§ GIVEN ENTRIES
◆ ◆ ◆ ◆ ◆
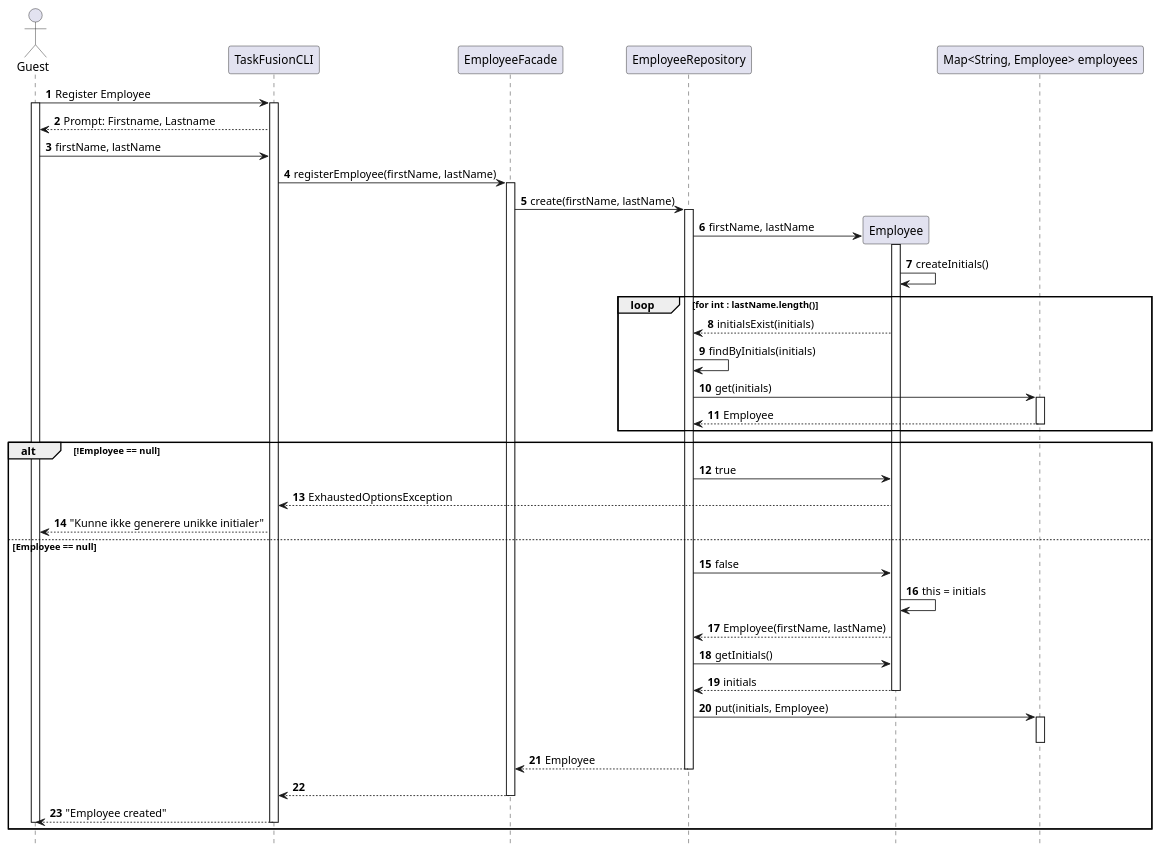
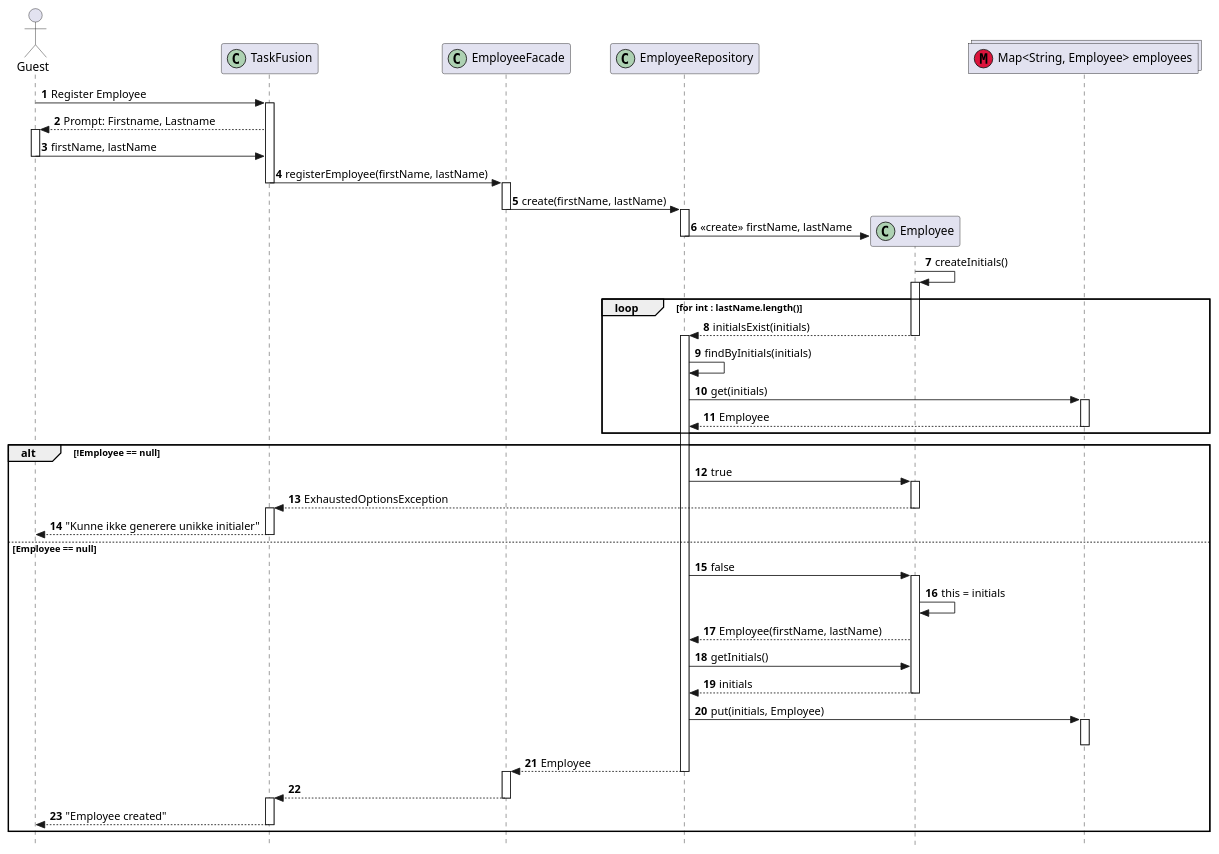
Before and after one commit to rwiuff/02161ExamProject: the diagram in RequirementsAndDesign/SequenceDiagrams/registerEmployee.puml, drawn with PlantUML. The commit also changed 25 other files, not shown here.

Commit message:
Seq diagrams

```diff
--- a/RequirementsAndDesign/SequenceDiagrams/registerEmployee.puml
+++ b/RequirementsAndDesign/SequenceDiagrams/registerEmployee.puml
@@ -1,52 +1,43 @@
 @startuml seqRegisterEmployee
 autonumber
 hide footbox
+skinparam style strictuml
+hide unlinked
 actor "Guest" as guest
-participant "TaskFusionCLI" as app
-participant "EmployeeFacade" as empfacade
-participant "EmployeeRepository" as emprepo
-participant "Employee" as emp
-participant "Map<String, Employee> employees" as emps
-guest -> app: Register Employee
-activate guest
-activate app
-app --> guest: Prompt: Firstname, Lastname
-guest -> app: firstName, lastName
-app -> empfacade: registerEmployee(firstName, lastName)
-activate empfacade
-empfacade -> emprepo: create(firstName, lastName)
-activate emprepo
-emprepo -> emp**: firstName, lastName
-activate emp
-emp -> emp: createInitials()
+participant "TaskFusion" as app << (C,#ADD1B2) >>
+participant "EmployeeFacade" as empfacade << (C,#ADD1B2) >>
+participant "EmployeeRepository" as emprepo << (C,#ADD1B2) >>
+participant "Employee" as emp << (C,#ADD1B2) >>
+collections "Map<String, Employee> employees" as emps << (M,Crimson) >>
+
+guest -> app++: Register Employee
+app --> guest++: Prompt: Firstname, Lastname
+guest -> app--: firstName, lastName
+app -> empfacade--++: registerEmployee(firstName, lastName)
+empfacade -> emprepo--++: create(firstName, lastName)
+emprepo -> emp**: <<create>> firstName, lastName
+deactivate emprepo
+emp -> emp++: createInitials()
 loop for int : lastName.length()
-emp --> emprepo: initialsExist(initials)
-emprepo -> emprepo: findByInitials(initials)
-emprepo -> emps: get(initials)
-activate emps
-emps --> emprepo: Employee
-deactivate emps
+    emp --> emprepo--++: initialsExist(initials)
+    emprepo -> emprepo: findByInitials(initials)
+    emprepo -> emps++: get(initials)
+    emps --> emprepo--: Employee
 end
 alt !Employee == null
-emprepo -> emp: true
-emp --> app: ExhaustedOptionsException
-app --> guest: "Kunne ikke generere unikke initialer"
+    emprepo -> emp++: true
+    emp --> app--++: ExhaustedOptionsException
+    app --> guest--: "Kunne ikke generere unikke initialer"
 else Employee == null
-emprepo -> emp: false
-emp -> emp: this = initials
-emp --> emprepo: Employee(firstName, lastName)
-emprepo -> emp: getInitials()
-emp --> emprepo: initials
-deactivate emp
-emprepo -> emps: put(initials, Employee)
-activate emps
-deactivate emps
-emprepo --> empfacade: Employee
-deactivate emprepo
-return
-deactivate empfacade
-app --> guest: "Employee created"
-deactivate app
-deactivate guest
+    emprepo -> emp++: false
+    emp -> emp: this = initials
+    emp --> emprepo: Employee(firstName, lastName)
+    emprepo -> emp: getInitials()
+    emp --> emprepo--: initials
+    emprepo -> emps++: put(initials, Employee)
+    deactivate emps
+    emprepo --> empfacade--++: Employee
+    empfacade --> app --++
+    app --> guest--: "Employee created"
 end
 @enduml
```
◆ ◆ ◆ ◆ ◆
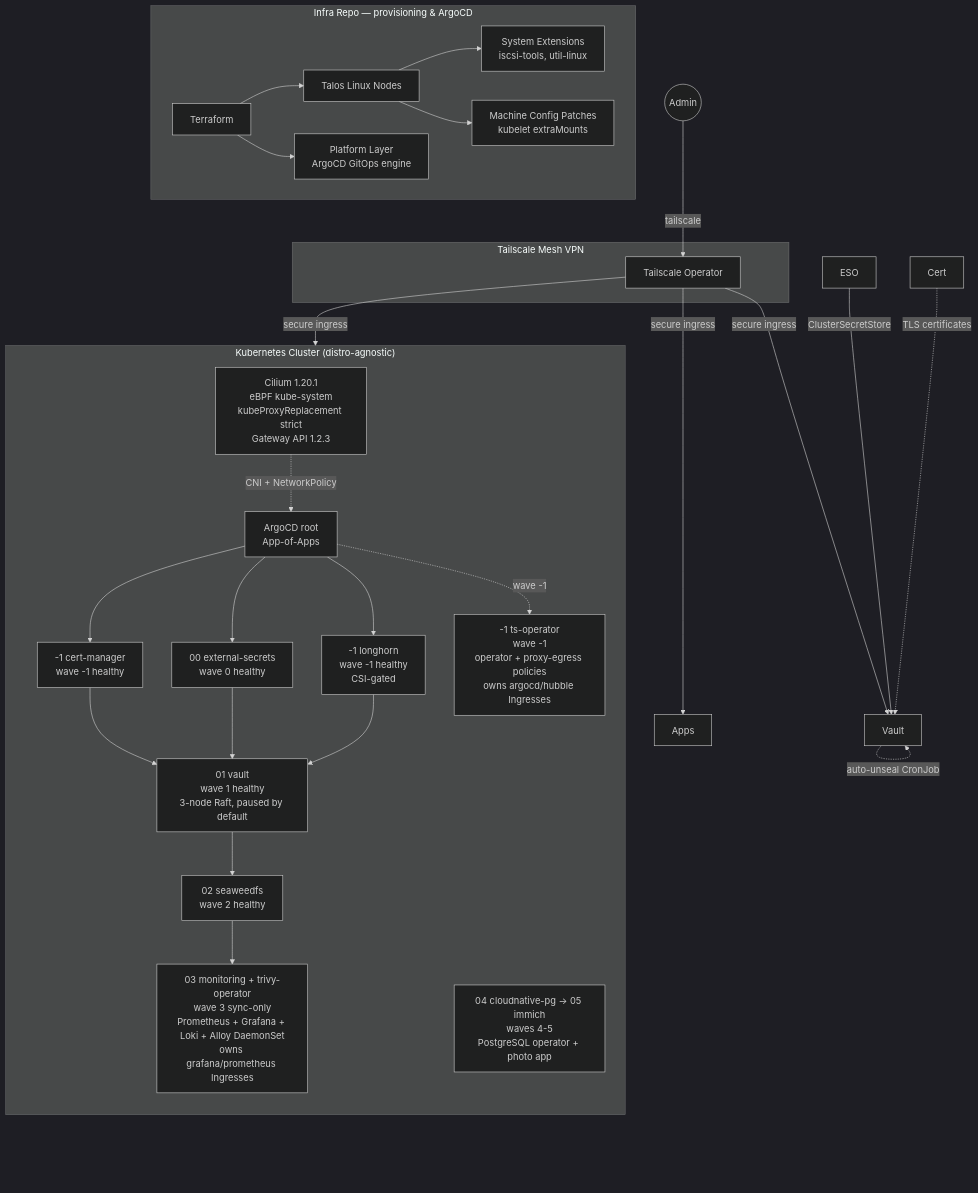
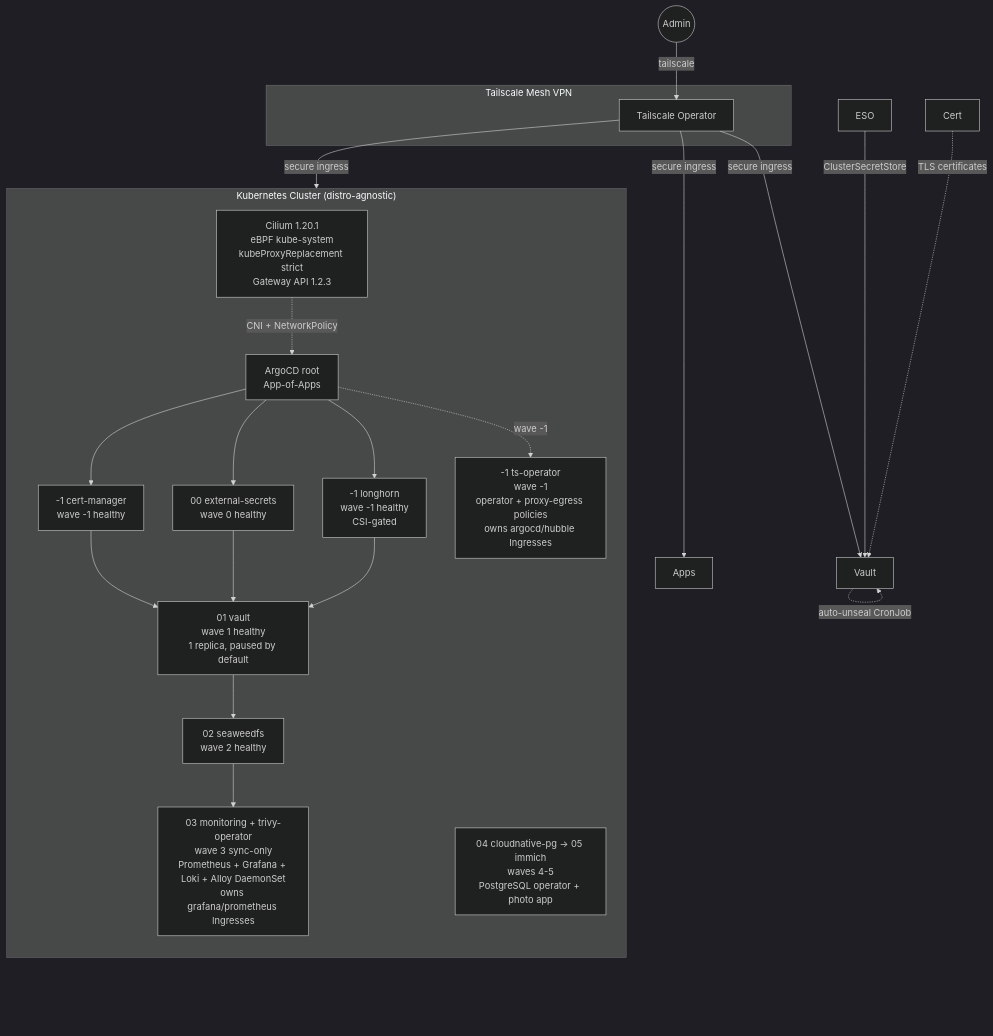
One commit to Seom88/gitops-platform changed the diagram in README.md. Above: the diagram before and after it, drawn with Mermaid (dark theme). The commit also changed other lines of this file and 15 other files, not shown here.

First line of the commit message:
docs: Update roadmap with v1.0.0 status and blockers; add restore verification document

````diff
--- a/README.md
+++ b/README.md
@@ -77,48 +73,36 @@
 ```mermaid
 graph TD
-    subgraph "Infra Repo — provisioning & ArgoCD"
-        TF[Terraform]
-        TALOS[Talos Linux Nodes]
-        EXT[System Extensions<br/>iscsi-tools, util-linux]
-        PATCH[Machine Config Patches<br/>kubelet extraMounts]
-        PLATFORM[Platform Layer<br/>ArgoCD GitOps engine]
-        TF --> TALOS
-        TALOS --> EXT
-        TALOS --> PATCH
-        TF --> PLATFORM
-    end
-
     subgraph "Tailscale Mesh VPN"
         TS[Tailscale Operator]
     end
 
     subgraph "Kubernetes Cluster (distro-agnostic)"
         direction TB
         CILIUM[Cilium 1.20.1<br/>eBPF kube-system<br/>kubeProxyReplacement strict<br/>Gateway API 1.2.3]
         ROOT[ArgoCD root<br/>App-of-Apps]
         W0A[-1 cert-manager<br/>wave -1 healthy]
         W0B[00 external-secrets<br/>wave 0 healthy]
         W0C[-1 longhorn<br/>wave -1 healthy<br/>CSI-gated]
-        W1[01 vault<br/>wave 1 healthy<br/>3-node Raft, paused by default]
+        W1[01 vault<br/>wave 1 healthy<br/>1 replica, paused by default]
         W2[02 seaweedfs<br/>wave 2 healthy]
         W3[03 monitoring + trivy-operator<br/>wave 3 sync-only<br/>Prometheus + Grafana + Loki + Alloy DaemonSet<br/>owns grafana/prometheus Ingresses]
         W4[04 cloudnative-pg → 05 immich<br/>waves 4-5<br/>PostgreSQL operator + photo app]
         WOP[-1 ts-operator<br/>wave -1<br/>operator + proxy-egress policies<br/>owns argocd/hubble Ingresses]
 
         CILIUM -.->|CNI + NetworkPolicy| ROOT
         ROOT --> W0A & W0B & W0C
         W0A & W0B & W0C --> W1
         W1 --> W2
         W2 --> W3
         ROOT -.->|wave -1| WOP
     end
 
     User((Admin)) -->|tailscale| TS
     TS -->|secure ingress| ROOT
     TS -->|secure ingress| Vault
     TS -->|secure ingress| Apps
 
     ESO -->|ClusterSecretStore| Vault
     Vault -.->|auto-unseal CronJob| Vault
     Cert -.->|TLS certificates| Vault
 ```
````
◆ ◆ ◆ ◆ ◆
§ EXERCISE GOAL
For the entries above, say how many lines contain the word "deactivate", giving the number alone.

§ SOLUTION TO THE PROBLEM
9